» INPUT DATA
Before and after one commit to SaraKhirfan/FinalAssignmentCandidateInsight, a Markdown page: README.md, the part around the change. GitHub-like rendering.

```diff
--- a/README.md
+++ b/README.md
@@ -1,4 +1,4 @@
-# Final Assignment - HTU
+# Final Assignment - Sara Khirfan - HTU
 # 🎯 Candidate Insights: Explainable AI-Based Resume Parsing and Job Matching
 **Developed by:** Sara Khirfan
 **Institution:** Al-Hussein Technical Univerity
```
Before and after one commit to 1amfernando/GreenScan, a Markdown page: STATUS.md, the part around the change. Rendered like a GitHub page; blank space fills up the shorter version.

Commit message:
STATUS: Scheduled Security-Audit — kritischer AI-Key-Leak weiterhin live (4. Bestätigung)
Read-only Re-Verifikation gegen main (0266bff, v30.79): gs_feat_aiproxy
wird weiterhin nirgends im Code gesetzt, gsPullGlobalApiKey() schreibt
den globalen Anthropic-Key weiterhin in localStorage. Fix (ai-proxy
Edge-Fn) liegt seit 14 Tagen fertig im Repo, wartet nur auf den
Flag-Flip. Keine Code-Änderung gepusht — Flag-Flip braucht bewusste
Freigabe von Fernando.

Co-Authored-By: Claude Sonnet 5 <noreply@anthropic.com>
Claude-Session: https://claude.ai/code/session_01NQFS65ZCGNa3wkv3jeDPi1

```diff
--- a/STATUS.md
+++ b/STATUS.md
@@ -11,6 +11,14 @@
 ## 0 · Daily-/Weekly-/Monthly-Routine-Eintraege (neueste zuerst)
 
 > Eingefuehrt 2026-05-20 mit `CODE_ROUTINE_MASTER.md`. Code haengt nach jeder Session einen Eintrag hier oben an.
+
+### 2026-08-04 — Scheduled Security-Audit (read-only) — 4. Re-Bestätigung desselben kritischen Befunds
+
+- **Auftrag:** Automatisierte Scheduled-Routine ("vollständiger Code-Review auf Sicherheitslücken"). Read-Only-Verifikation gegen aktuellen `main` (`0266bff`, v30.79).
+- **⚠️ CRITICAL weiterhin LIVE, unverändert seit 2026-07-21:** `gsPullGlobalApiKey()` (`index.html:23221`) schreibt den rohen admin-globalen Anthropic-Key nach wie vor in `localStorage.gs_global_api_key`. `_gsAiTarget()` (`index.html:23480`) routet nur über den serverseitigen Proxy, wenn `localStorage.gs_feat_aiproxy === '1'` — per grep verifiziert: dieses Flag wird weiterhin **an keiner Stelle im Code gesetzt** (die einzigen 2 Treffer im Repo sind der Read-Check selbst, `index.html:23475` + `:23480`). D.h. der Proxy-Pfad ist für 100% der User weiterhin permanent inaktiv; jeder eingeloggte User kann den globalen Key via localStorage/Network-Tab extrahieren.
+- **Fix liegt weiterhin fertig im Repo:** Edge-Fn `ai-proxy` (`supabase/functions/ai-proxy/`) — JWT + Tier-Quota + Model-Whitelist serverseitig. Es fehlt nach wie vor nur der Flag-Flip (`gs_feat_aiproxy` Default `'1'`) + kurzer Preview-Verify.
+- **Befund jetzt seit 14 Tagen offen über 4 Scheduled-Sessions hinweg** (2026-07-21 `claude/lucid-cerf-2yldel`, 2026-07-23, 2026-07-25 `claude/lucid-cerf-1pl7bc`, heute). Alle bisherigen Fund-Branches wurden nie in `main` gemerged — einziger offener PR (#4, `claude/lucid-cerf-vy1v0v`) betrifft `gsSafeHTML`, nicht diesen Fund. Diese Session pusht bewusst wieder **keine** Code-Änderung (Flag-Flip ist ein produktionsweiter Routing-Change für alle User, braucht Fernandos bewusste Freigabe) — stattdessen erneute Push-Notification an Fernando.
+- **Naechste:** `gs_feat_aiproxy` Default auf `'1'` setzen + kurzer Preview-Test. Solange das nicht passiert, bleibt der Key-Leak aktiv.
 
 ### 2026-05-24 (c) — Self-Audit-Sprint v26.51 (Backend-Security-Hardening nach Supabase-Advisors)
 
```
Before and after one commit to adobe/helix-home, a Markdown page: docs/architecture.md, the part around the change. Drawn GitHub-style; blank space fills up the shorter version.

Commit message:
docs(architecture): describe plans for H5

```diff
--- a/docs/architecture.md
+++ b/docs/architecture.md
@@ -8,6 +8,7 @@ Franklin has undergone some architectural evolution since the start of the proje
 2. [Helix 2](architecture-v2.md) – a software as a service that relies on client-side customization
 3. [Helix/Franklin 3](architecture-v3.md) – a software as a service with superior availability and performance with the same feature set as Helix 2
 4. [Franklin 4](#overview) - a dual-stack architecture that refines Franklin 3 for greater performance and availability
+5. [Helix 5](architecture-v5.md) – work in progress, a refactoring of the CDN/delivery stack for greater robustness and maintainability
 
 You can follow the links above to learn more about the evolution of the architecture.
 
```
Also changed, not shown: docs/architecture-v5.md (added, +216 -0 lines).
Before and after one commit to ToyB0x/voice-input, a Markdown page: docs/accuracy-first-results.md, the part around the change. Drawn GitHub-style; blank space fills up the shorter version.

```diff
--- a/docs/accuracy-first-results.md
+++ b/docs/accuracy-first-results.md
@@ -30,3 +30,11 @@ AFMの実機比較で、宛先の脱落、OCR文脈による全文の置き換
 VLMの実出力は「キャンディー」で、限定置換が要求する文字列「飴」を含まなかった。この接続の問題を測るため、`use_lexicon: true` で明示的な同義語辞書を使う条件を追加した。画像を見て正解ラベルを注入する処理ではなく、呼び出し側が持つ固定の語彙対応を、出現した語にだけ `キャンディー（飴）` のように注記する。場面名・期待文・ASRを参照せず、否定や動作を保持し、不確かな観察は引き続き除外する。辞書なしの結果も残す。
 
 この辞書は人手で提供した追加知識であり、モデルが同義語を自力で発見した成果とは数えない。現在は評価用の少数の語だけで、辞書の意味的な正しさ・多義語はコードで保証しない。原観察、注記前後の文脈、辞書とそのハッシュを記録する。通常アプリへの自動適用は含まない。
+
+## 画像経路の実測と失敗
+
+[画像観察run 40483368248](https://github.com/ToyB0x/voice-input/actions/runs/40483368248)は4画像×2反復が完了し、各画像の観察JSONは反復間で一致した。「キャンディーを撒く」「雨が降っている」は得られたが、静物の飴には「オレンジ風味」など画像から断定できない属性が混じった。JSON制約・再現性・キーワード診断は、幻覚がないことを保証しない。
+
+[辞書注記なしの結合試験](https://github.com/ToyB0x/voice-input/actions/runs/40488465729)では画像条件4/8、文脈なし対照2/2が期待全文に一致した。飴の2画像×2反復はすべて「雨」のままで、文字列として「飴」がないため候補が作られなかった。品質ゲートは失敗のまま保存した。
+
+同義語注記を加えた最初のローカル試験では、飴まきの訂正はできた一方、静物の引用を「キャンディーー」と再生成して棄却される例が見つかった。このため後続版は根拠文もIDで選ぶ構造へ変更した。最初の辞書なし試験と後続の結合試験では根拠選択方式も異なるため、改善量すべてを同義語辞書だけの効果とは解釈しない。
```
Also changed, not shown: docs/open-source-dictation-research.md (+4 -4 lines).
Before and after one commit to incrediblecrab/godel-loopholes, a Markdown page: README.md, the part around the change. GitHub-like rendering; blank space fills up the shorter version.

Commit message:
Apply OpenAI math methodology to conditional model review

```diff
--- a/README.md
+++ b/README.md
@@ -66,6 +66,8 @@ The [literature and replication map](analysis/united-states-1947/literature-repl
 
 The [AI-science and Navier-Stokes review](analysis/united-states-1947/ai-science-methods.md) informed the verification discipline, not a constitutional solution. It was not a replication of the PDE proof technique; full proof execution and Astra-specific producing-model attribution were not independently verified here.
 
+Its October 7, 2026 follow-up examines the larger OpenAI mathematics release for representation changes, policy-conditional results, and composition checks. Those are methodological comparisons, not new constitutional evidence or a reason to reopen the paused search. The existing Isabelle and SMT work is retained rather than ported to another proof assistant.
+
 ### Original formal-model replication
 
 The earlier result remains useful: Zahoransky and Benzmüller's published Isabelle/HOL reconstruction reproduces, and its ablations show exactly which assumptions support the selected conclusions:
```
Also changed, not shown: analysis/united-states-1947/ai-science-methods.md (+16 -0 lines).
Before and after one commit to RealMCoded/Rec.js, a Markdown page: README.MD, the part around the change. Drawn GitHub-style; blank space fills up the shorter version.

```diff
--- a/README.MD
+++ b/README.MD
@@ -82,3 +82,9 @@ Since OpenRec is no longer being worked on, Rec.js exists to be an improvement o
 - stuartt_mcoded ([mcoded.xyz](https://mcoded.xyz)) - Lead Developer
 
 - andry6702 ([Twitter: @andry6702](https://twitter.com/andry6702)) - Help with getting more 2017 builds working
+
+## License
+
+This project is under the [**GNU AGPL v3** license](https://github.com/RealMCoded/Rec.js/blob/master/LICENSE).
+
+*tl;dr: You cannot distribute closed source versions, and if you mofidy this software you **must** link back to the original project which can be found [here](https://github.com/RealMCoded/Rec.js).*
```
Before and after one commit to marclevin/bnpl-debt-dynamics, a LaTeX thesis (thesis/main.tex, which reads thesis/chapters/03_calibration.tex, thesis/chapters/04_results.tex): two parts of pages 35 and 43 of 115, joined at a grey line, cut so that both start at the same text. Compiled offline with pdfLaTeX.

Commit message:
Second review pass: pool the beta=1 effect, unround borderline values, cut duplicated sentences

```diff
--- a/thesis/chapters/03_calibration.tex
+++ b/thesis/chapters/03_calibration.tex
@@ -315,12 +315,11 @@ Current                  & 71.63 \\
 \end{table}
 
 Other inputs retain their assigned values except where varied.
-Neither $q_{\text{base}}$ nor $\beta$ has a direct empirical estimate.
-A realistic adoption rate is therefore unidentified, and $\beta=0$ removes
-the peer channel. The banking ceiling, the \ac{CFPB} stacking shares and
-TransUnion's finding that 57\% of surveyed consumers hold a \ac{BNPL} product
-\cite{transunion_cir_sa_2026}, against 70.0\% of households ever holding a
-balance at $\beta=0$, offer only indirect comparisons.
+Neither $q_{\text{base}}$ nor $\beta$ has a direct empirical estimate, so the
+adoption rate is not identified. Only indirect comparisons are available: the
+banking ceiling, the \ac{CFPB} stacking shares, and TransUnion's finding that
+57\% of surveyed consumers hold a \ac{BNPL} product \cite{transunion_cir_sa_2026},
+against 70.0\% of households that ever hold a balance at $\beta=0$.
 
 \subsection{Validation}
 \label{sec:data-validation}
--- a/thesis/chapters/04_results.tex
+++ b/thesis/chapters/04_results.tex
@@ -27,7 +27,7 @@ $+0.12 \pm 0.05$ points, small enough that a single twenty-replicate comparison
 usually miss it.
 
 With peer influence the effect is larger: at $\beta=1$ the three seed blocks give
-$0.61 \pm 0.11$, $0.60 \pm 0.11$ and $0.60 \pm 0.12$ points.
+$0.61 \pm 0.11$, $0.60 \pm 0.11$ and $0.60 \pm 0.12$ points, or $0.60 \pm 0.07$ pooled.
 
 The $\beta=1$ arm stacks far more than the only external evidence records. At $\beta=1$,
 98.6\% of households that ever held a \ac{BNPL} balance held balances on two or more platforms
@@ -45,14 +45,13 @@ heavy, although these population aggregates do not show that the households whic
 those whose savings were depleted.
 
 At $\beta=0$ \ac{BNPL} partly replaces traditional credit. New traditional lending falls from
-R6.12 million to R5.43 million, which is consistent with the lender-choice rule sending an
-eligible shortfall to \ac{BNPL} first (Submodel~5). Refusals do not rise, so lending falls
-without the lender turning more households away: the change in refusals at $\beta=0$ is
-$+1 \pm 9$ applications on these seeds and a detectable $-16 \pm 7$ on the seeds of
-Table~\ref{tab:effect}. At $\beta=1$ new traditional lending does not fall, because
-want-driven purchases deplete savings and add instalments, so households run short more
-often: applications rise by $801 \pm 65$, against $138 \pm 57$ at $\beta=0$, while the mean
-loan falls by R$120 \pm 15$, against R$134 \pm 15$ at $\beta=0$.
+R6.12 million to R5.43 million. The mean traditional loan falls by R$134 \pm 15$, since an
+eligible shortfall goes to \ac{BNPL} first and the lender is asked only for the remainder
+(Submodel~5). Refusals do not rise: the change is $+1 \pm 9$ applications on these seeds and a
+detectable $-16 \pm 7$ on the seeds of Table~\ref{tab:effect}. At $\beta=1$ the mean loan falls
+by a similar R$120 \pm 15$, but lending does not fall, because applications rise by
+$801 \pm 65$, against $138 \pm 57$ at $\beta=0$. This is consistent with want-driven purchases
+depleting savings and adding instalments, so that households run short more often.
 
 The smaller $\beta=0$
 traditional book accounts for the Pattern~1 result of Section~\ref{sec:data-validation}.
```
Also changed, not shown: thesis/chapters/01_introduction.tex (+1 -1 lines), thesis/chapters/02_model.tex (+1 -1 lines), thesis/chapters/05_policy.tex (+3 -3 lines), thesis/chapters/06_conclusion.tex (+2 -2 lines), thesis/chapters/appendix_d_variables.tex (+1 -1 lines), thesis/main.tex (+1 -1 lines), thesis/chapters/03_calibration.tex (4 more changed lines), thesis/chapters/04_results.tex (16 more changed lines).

» WHAT YOU HAVE TO DO
Across all the records above, find each line with "replication" in it and copy it.

» ANSWER SPACE
@@ -66,6 +66,8 @@ The [literature and replication map](analysis/united-states-1947/literature-repl
 The [AI-science and Navier-Stokes review](analysis/united-states-1947/ai-science-methods.md) informed the verification discipline, not a constitutional solution. It was not a replication of the PDE proof technique; full proof execution and Astra-specific producing-model attribution were not independently verified here.
 ### Original formal-model replication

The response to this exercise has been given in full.